Monday, September 26, 2016
POWER OF ATTORNEY ISSUES
In this case, the names mentioned are an attorney who had himself named as power of attorney and an attorney who prepared the papers.
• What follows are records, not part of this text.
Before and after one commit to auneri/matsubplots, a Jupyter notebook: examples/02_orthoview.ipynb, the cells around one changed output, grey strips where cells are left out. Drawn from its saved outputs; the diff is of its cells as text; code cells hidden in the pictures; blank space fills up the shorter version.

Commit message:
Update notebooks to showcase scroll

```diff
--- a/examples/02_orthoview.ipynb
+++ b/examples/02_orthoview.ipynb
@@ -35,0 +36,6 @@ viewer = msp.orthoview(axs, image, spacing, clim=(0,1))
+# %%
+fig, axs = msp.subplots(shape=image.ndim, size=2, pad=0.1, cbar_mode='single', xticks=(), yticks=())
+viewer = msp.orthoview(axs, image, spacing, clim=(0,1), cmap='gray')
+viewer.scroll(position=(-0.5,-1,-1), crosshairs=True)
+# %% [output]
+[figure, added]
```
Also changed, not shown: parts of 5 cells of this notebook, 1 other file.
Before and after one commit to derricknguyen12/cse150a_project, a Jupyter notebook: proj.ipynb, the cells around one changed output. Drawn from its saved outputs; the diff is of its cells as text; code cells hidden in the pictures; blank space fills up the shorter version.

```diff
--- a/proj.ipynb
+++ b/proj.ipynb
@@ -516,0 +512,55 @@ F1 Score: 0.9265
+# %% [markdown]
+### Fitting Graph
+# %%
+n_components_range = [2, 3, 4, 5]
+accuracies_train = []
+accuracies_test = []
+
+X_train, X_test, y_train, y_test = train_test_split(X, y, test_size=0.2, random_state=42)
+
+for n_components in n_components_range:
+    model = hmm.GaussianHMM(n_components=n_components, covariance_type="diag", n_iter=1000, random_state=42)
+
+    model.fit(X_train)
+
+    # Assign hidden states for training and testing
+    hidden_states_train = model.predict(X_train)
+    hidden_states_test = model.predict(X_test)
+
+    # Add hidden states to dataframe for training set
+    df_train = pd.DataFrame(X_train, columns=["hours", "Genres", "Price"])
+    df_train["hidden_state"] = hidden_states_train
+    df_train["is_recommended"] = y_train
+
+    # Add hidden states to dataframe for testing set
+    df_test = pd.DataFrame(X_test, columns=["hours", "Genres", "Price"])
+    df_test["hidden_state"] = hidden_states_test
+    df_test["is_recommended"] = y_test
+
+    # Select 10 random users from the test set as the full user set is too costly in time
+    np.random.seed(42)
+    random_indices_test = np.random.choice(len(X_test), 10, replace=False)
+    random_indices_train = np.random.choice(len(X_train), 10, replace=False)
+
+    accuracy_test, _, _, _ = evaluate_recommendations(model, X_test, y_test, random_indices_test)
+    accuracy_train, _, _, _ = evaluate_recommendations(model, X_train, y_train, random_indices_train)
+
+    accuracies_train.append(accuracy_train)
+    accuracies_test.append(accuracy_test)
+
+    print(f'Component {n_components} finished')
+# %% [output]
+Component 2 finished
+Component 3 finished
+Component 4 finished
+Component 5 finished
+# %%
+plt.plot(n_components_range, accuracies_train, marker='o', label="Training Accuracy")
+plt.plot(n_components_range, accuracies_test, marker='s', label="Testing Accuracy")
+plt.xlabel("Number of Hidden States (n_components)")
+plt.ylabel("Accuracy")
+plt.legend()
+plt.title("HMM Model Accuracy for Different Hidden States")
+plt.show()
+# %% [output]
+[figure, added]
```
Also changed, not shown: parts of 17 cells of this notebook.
This case is interesting as it describes some potential ethical issues when counsel is asked to prepare these documents.
Matter of Mitchell 2016 NY Slip Op 50853(U) Decided on June 3, 2016 Supreme Court, Kings County Pesce, J.:
"Respondent argues in his post trial memorandum, that this Court should find that the $122,000 in gifts to Mr. Shadoian were proper, because: 1) it is movant's burden to show that the IP was suffering from mental infirmity at the time the gifts were made and that movant had offered no proof as to the IP's debilitated mental status on the specific dates the checks were issued ( See Lee v. Bank of NY, 294 AD2d [2d Dept 2002]; Gala v. Magarinos, 245 AD2d [2d Dept 1997]) and 2) despite the fact that the gifts were made to a fiduciary, there is nothing in the record to indicate that the gifts resulted form undue influence or that they were based on anything other than gratitude, affection and esteem. (See Matter of Hedges, 100 AD2d 586, [2d Dept 1984]).
Movant concedes that, typically, the burden of proving undue influence rests upon the party alleging it. (See Allen v. La Vand , 213 NY 322, 323 ). Movant, however, advances [*6]the convincing and well established argument that if the donee of a transaction has a fiduciary or confidential relationship with the donor, the burden of proof shifts to the party receiving the benefit to prove by clear and convincing evidence that the transaction was fair and free of undue influence. (See Matter of Connelly, 193 AD2d 602 [2d Dept 1993]). Movant cites that this axiom was just reiterated by the Court of Appeals in Matter of Aoki, 27 NY3d 32 (2016) , where the court shifted the burden to the grantee that held a fiduciary relationship with the grantor.
However, an exception to that general rule provides that where a fiduciary relationship exists between the parties, the law of constructive fraud will operate to shift the burden to the party seeking to uphold the transaction to demonstrate the absence of fraud (see Matter of Aoki, supra, 39 citing Matter of Greiff, 92 NY2d 341, 345 ).
It is uncontroverted that at the times of the gifts, to wit: January 23, 2012, April 24, 2012, June 15, 2012 and September 19, 2012, Mr. Shadoian was in two fiduciary relationships with the IP. He was the IP's attorney-in-fact and her health care proxy, and therefore it is Mr. Shadoian's obligation to prove that the IP freely and voluntarily gifted $122,000.00 to him. Under New York law, it is Mr. Shadoian's burden to prove that the IP made $122,000.00 of cash gifts to him knowingly and voluntarily, without the taint of undue influence.
To prove that the IP freely and knowingly made these gifts, Mr. Shadoian called Mr. Gagliardi to testify. Mr. Gagliardi's testimony did nothing to prove that the gifts were voluntary. He spoke to the IP briefly over the phone and met her one time for 30 minutes while the IP was in the company of Mr. Shadoian. Additionally, when Mr. Gagliardi telephoned the IP and she answered the phone and the two spoke, we do not know if Mr. Shadoian was present and influencing the IP. Mr. Gagliardi's testimony was too threadbare to carry much weight. He spent so little time with the IP that his impression cannot be given much weight, especially in light of the fact that Mr. Gagliardi was never informed that APS had intervened in the IP's life, that the IP had been prescribed Alzheimer medication, that she had been hospitalized on several occasions due to her own and Mr. Shadoian's neglect.
Moreover, Mr. Gagliardi failed to make even elementary inquiries as to the actual size of the IP's estate, her medical condition, her social and familial history. Contrary to usual practice, he allowed an unrelated person, designated as beneficiary, to orchestrate the completion and execution of the Will. As to the validity of the Will, it will have to be decided on another day in another court, if the Will ever arrives back in the United States from its sojourn in Iran.Also as Mr. Shadoian's case, two letters, purportedly from medical personnel, placed into evidence by Mr. Shadoian, stating the IP was fine are likewise given little to no weight. These providers were unaware of IP's hospitalizations or history with APS, and their statements are devoid of any medical basis for their declarations."